--- Assignment ---
In the answer, each entry below appears exactly as given, and no picture appears at all.

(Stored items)
┌──
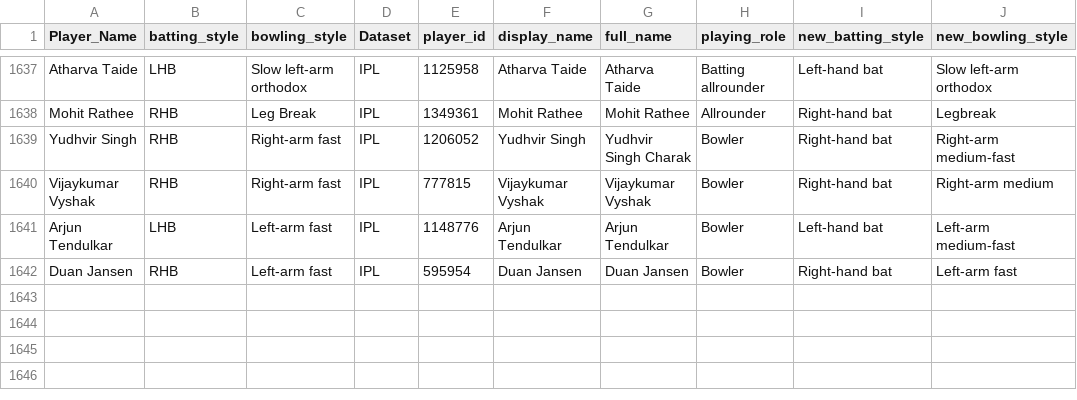
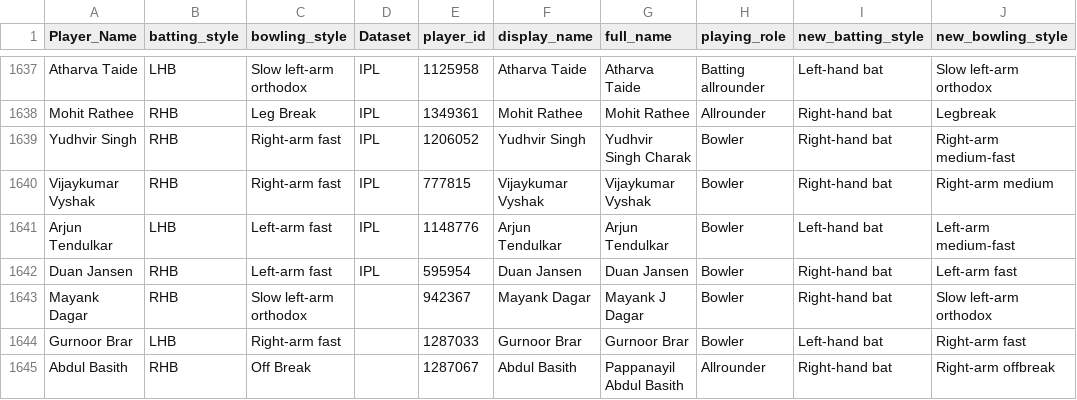
Before and after one commit to gau-jet/IPLStats, a CSV file: data/Player Profile.csv, drawn as a sheet; only a part is shown, gaps mark what is left out; the diff names each change by its address in the sheet, - before the commit and + after, or states it on an @@ line.

```diff
--- a/data/Player Profile.csv
+++ b/data/Player Profile.csv
+row 1643: Mayank Dagar | RHB | Slow left-arm orthodox |  | 942367 | Mayank Dagar | Mayank J Dagar | Bowler | Right-hand bat | Slow left-arm orthodox
+row 1644: Gurnoor Brar | LHB | Right-arm fast |  | 1287033 | Gurnoor Brar | Gurnoor Brar | Bowler | Left-hand bat | Right-arm fast
+row 1645: Abdul Basith | RHB | Off Break |  | 1287067 | Abdul Basith | Pappanayil Abdul Basith | Allrounder | Right-hand bat | Right-arm offbreak
```
Also changed, not shown: data/matches.csv.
└──
--- Expected answer ---
Before and after one commit to gau-jet/IPLStats, a CSV file: data/Player Profile.csv, drawn as a sheet; only a part is shown, gaps mark what is left out; the diff names each change by its address in the sheet, - before the commit and + after, or states it on an @@ line.

```diff
--- a/data/Player Profile.csv
+++ b/data/Player Profile.csv
+row 1643: Mayank Dagar | RHB | Slow left-arm orthodox |  | 942367 | Mayank Dagar | Mayank J Dagar | Bowler | Right-hand bat | Slow left-arm orthodox
+row 1644: Gurnoor Brar | LHB | Right-arm fast |  | 1287033 | Gurnoor Brar | Gurnoor Brar | Bowler | Left-hand bat | Right-arm fast
+row 1645: Abdul Basith | RHB | Off Break |  | 1287067 | Abdul Basith | Pappanayil Abdul Basith | Allrounder | Right-hand bat | Right-arm offbreak
```
Also changed, not shown: data/matches.csv.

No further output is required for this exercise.